Give back all of the data verbatim.

[PROVIDED DATA]

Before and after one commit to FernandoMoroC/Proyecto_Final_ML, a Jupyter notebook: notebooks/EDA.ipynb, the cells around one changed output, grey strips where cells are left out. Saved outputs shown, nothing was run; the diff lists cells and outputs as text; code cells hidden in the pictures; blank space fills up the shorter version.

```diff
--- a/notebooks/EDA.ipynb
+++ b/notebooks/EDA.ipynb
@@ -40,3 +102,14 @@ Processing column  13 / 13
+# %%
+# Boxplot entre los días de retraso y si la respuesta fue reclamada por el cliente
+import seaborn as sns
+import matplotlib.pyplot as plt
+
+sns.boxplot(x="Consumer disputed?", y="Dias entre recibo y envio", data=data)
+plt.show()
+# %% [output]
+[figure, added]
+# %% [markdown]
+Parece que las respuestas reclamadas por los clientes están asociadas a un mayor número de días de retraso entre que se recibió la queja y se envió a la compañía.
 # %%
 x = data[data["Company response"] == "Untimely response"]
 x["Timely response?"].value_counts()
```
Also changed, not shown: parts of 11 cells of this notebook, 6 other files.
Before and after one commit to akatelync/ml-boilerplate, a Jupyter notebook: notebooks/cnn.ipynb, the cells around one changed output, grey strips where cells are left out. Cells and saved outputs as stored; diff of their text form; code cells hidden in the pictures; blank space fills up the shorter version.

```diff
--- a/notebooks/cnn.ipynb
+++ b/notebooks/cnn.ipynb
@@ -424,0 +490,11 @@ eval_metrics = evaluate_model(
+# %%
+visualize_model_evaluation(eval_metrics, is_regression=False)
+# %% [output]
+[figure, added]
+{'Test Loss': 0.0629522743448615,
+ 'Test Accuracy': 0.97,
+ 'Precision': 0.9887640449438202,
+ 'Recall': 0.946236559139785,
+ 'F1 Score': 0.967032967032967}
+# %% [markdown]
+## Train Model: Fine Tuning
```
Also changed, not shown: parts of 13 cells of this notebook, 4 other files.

[/PROVIDED DATA]

#### [EXERCISE RESPONSE]
Before and after one commit to FernandoMoroC/Proyecto_Final_ML, a Jupyter notebook: notebooks/EDA.ipynb, the cells around one changed output, grey strips where cells are left out. Saved outputs shown, nothing was run; the diff lists cells and outputs as text; code cells hidden in the pictures; blank space fills up the shorter version.

```diff
--- a/notebooks/EDA.ipynb
+++ b/notebooks/EDA.ipynb
@@ -40,3 +102,14 @@ Processing column  13 / 13
+# %%
+# Boxplot entre los días de retraso y si la respuesta fue reclamada por el cliente
+import seaborn as sns
+import matplotlib.pyplot as plt
+
+sns.boxplot(x="Consumer disputed?", y="Dias entre recibo y envio", data=data)
+plt.show()
+# %% [output]
+[figure, added]
+# %% [markdown]
+Parece que las respuestas reclamadas por los clientes están asociadas a un mayor número de días de retraso entre que se recibió la queja y se envió a la compañía.
 # %%
 x = data[data["Company response"] == "Untimely response"]
 x["Timely response?"].value_counts()
```
Also changed, not shown: parts of 11 cells of this notebook, 6 other files.
Before and after one commit to akatelync/ml-boilerplate, a Jupyter notebook: notebooks/cnn.ipynb, the cells around one changed output, grey strips where cells are left out. Cells and saved outputs as stored; diff of their text form; code cells hidden in the pictures; blank space fills up the shorter version.

```diff
--- a/notebooks/cnn.ipynb
+++ b/notebooks/cnn.ipynb
@@ -424,0 +490,11 @@ eval_metrics = evaluate_model(
+# %%
+visualize_model_evaluation(eval_metrics, is_regression=False)
+# %% [output]
+[figure, added]
+{'Test Loss': 0.0629522743448615,
+ 'Test Accuracy': 0.97,
+ 'Precision': 0.9887640449438202,
+ 'Recall': 0.946236559139785,
+ 'F1 Score': 0.967032967032967}
+# %% [markdown]
+## Train Model: Fine Tuning
```
Also changed, not shown: parts of 13 cells of this notebook, 4 other files.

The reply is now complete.